Coelogyne flaccida S.E. Asia/ South China at mid-high elevations.
Known as Li Lin Bei Mu Lan in China, Coelogyne flaccida is a spectacular species if given the right conditions. The very fragrant flowers are borne on a cascading inflorescence that seems to freely hang from unusually “rippled” foliage. The trick is bright light but cooler temperatures (sometimes hard to achieve) with heavy watering when actively growing. This specimen is grown in an 8" clay pot and suspended high just below the direct path of our cooler.
Described in 2001, Coel. usitana is known for the remarkable contrast between the lip and column of the flower. The lip is best described as “brick red” but can appear almost black unless viewed in good light. Like other coelogyne, it’s flower spikes emerge from the center of developing leaves and cascade over the pot before a single sequentially-blooming bud develops. While the foliage is growing, it forms a funnel shape and care must be taken to avoid letting water stand in the center or rot can set in- killing the foliage and flower spike. As the growth matures an oval shaped pseudobulb is formed with a single wide leaf at the top.
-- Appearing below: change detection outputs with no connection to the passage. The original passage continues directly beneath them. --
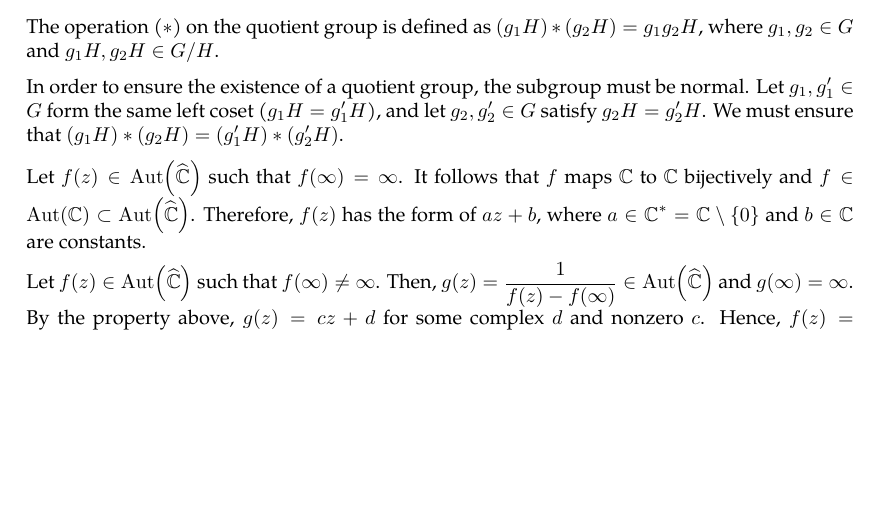
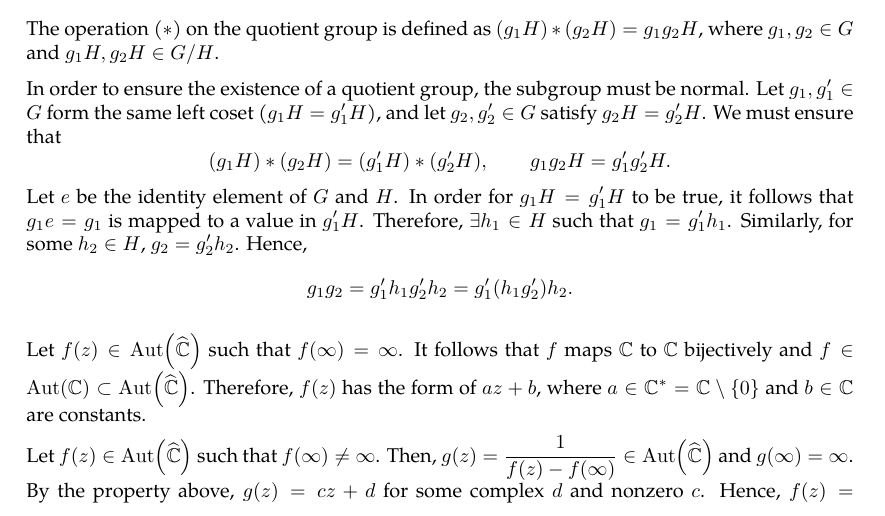
Before and after one commit to slipperking/complex-analysis-latex, a LaTeX document (main.tex): part of page 82 of 93, cut so that both start at the same text, the shorter picture padded with empty space. Compiled offline with pdfLaTeX.

Commit message:
overleaf_to_git (Sun Jul  6 18:13:10 2025 -0700): update main.tex from r17155 to r17162

```diff
--- a/main.tex
+++ b/main.tex
@@ -2045,7 +2045,7 @@ To make more profound conclusions on the structure of \(\Aut\qty(\riemannsphere)
 \begin{definition}[Quotient Group]\label{def:quotientgroup}
 	Let \(G\) be a group, and let \(H\subseteq G\) be a normal subgroup. Then the \textit{quotient group} of \(G\) by \(H\) is defined as \[G/H=\cbraces{gH}{g\in G}.\] The operation (\(*\)) on the quotient group is defined as \((g_1H)*(g_2H)=g_1g_2H\), where \(g_1,g_2\in G\) and \(g_1H,g_2H\in G/H\).
 \end{definition}
-In order to ensure the existence of a quotient group, the subgroup must be normal. Let \(g_1,g_1'\in G\) form the same left coset (\(g_1H=g_1'H\)), and let \(g_2,g_2'\in G\) satisfy \(g_2H=g_2'H\). We must ensure that \((g_1H)*(g_2H)=(g_1'H)*(g_2'H)\).
+In order to ensure the existence of a quotient group, the subgroup must be normal. Let \(g_1,g_1'\in G\) form the same left coset (\(g_1H=g_1'H\)), and let \(g_2,g_2'\in G\) satisfy \(g_2H=g_2'H\). We must ensure that \[(g_1H)*(g_2H)=(g_1'H)*(g_2'H),\qquad g_1g_2H=g_1'g_2'H.\] Let \(e\) be the identity element of \(G\) and \(H\). In order for \(g_1H=g_1'H\) to be true, it follows that \(g_1e=g_1\) is mapped to a value in \(g_1'H\). Therefore, \(\exists h_1\in H\) such that \(g_1=g_1'h_1\). Similarly, for some \(h_2\in H\), \(g_2=g_2'h_2\). Hence, \[g_1g_2=g_1'h_1g_2'h_2=g_1'\qty(h_1g_2')h_2.\]
 
 Let \(f(z)\in \Aut\qty(\riemannsphere)\) such that \(f(\infty)=\infty\). It follows that \(f\) maps \(\mathbb{C}\) to \(\mathbb{C}\) bijectively and \(f\in\Aut(\mathbb{C})\subset\Aut\qty(\riemannsphere)\). Therefore, \(f(z)\) has the form of \(az+b\), where \(a\in\mathbb{C}^*=\mathbb{C}\setminus\qty{0}\) and \(b\in\mathbb{C}\) are constants.
 
```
I have grown many different plants of this species and it’s fairly accommodating in moderately bright light and intermediate temperatures (85 deg high/55 deg low) hung for good airflow and viewing of the flowers.